Look through the entries for the string "pages" and copy every line where it shows up.
(MATERIAL PROVIDED)
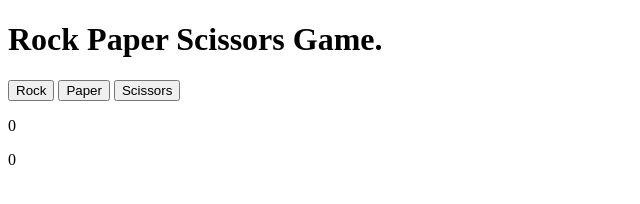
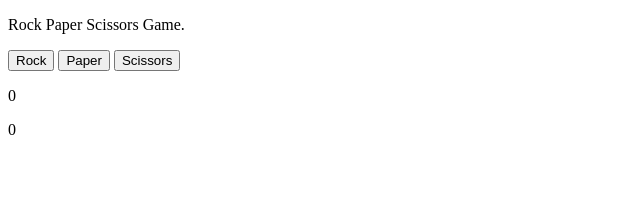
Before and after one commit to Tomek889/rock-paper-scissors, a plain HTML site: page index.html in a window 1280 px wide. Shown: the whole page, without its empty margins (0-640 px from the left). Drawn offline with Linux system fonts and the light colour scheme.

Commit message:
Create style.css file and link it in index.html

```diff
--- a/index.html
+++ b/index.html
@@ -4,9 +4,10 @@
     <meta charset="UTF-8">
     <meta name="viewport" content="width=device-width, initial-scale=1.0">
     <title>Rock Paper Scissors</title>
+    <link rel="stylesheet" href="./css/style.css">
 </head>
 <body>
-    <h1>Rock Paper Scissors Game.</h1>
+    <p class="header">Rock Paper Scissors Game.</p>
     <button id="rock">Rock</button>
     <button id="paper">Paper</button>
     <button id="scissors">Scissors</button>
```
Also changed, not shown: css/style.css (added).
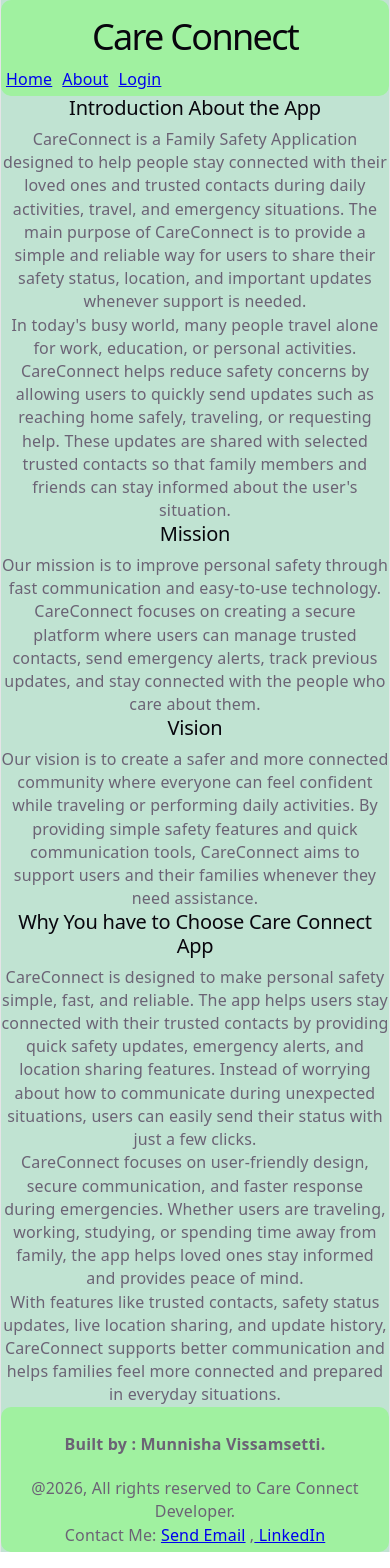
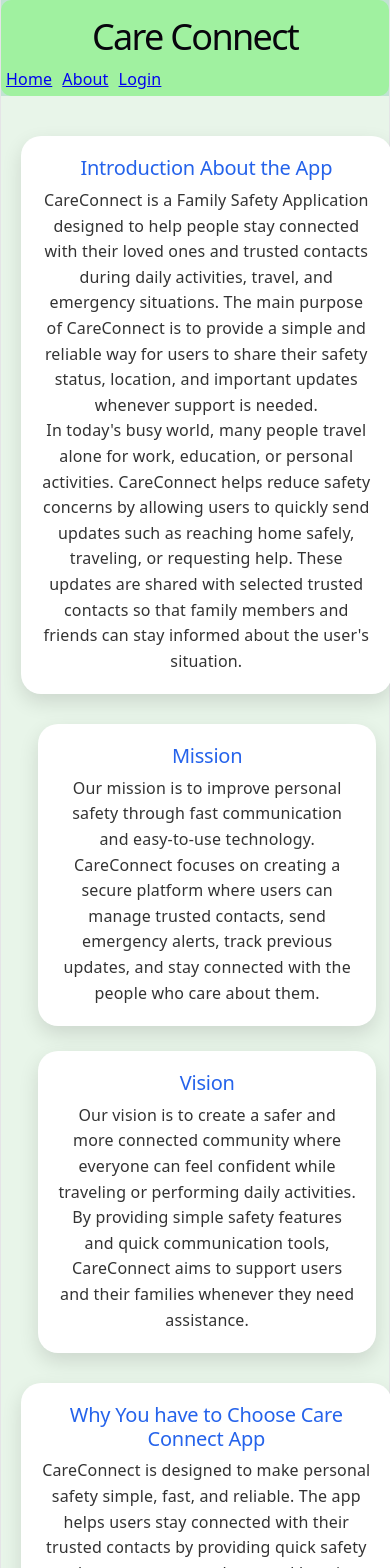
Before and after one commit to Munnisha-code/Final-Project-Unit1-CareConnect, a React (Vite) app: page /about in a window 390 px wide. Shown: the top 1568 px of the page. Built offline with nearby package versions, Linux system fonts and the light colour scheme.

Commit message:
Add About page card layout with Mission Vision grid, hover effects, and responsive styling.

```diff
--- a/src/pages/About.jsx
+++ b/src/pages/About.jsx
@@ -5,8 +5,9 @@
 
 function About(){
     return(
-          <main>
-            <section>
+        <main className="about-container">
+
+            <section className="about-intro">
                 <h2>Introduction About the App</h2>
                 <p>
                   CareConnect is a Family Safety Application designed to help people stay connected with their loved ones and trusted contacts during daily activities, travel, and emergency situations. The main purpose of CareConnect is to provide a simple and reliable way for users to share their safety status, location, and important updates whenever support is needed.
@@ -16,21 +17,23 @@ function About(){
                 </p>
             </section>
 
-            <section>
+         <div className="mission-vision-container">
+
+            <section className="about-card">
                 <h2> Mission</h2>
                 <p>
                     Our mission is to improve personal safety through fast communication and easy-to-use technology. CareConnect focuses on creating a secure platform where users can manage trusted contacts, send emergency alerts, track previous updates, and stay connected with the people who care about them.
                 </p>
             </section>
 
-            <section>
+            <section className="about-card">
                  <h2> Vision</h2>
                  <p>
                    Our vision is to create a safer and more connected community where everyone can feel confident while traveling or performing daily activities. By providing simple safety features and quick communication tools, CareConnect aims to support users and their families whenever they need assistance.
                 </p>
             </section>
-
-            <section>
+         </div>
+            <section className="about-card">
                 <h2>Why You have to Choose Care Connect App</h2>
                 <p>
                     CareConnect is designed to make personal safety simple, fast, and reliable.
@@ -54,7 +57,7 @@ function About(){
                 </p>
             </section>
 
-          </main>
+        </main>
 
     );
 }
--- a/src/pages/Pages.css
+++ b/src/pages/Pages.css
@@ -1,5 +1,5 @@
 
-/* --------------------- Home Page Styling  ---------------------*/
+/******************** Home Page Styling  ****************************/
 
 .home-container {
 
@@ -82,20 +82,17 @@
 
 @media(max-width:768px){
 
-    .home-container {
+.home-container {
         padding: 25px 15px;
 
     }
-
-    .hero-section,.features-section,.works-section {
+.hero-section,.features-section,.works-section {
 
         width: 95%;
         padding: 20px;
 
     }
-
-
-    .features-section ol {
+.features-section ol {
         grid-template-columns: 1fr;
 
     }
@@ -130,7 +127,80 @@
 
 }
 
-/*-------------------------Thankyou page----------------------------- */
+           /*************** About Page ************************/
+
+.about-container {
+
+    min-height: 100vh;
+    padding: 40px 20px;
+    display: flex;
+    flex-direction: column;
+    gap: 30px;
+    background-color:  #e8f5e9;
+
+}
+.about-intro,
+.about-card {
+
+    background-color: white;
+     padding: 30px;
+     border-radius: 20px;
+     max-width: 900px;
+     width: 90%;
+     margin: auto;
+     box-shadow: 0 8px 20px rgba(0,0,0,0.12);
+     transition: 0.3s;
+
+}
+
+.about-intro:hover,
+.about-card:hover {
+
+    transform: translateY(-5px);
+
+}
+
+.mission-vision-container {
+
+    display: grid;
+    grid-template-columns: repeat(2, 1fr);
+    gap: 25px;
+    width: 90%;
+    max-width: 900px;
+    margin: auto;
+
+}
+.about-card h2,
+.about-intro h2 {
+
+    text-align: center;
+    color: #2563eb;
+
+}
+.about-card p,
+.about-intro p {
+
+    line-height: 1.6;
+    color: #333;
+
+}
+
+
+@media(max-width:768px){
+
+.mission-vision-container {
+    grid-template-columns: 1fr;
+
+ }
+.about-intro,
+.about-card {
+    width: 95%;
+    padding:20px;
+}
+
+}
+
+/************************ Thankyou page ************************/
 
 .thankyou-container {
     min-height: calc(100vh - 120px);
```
(End MATERIAL PROVIDED)
_RESPONSE TO THE EXERCISE_
--- a/src/pages/About.jsx
+++ b/src/pages/About.jsx
--- a/src/pages/Pages.css
+++ b/src/pages/Pages.css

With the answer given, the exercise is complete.